▶ _Problem statement_: Please go through the records below and return every line holding the word "analytics".

▶ _Entries shown_:
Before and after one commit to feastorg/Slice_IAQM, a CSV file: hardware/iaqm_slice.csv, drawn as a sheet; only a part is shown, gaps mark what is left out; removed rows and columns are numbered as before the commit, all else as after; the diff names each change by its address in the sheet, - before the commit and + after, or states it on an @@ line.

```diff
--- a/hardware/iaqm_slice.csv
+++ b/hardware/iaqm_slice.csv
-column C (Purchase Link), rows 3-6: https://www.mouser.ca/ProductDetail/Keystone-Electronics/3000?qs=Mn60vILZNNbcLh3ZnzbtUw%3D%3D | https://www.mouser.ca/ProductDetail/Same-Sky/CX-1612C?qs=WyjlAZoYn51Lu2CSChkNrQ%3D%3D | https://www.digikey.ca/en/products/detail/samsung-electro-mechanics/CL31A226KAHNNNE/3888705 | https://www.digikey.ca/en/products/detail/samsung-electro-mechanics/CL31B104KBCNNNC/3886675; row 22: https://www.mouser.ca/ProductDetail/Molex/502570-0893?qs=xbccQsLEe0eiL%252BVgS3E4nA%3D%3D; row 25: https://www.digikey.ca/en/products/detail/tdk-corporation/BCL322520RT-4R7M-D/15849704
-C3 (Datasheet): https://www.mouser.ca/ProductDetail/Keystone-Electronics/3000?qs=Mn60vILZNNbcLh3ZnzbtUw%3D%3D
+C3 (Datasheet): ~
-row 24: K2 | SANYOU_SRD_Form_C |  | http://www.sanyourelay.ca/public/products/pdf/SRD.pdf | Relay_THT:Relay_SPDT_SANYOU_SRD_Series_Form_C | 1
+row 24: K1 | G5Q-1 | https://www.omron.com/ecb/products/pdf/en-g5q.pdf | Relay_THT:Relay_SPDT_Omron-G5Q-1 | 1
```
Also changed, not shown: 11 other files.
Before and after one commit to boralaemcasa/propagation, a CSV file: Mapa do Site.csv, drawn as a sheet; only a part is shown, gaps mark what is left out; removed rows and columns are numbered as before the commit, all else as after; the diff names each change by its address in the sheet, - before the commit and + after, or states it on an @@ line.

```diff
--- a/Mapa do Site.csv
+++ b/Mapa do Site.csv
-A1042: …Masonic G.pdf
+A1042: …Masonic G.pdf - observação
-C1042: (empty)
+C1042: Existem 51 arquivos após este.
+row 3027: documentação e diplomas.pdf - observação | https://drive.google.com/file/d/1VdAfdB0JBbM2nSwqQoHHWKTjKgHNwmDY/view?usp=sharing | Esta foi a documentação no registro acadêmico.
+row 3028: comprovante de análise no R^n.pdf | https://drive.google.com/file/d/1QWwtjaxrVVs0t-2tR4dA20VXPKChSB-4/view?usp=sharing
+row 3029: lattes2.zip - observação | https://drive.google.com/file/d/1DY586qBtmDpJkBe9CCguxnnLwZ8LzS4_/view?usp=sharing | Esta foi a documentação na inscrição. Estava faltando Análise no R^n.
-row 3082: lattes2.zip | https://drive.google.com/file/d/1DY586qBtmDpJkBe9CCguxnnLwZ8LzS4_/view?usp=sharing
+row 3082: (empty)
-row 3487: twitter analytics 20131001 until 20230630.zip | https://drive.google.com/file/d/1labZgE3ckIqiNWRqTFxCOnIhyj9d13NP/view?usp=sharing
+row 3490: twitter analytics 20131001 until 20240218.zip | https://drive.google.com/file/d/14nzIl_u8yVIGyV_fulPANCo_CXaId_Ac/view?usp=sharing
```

▶ _Task output_:
-row 3487: twitter analytics 20131001 until 20230630.zip | https://drive.google.com/file/d/1labZgE3ckIqiNWRqTFxCOnIhyj9d13NP/view?usp=sharing
+row 3490: twitter analytics 20131001 until 20240218.zip | https://drive.google.com/file/d/14nzIl_u8yVIGyV_fulPANCo_CXaId_Ac/view?usp=sharing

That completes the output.